getback Middle Park Exercise Physiologist Jayd Temby took on a huge challenge when she started training for the Melbourne Marathon just 18 weeks before the event.
It’s a moment many of us dream about – entering the MCG with the crowd cheering you on. But when Jayd Temby started training for her first marathon just 18 weeks ahead of the event, there was no certainty she could go the distance.
‘I’ve always loved running,’ Jayd explains, ‘but it was just part of my exercise program each week.
‘Then at the end of last year I saw a post on Instagram saying “if you can run 15 kilometres now, you can probably start training for the Melbourne Marathon.”’
Not many of us decide on the spot to take on a marathon, but Jayd says that running one was always on her ‘bucket list’.
‘I thought, “I’ll go and see if I can do 15 km”. Then I did 15 km, and I ended up starting a marathon training program about 18 weeks ago.’

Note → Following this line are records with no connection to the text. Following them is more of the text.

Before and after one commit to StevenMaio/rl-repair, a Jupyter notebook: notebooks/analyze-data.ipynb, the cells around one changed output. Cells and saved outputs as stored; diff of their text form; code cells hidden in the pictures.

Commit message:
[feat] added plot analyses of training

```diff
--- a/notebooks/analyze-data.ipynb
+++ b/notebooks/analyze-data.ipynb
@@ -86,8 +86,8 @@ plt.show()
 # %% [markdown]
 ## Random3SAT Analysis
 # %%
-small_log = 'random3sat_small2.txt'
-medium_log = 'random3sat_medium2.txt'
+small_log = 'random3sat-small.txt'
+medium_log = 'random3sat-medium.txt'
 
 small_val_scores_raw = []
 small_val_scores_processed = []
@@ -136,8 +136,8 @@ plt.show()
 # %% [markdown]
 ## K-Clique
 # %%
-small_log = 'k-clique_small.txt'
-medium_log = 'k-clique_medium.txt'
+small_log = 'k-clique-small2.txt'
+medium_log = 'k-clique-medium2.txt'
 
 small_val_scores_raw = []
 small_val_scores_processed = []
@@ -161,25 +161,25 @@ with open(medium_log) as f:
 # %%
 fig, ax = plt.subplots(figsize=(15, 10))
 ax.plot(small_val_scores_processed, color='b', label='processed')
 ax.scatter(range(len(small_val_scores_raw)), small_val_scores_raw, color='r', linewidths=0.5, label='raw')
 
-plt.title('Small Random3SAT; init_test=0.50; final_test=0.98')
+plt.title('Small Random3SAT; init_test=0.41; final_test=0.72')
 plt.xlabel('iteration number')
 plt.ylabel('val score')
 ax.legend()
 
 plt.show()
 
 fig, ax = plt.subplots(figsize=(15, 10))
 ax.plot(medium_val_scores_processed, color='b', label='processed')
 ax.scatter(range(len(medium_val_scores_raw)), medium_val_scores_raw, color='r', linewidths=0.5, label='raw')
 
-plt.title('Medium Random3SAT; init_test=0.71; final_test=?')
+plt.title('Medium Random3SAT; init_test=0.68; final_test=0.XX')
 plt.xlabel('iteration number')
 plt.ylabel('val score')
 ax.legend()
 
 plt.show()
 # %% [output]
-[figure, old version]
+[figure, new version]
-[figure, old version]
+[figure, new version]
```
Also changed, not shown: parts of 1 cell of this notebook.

Putting in the hard yards through a cold and wet Melbourne winter doesn’t sound like a dream run, but once she started the program, there was no turning back.
‘The volume per week was usually around 40 to 50 km, with some load management,’ Jayd says.
‘But I stuck to the program. It was just about getting the kms into the legs.’
The marathon kicked off on a brisk but sunny Sunday morning in October – perfect conditions for your first marathon.
‘The weather was perfect,’ Jays says. ‘It was a still morning and the hot air balloons were out, which was a good sign.’
And after years of lockdowns and cancelled events, the crowds were out to cheer on runners from all over the world.
‘The atmosphere was absolutely crazy because you have people cheering you on, no matter who you are,’ Jayd says.
‘The pros get priority at the starting line. They had a motorbike in front of them to clear the way because they’re doing three minute kilometres and they’re very tunnel vision.
‘It was really cool seeing the Kenyans and Ethiopians flying along.’
Jayd says the first 10 to 15 km went relatively quickly as she adjusted to the race conditions.
‘You’re in a big group, so you’re just trying to dodge people and get a place on the concrete.’
But it became more of a mental battle around the 33-34 km mark.
‘A few people were cramping up, one guy fell to the ground and you see paramedics with people,’ Jayd says.
‘I wasn’t hobbling too much and I I knew I could keep going.
‘If I’d stopped, I might not have been able to keep going, so I just kept at a slow pace I could maintain.’
Friends cheering her on through the last kms as the MCG came into sight was the motivation she needed to finish strongly.
‘The crowd was massive entering the MCG and in the stands near the finish line,’ Jayd says. ‘It was an awesome experience’.
Her eyes were firmly on the finish line, but she couldn’t resist panning the crowd for her family. Luckily, they spotted her and made enough noise for Jayd to wave as she strode towards the finish line.
While it was enormously satisfying to finish her first marathon strongly, Jayd thinks she will ‘have a bit of a spell’ from long distance running for a while.
‘I’m definitely not ruling out another marathon through,’ Jayd says. ‘Now I have a time to beat!’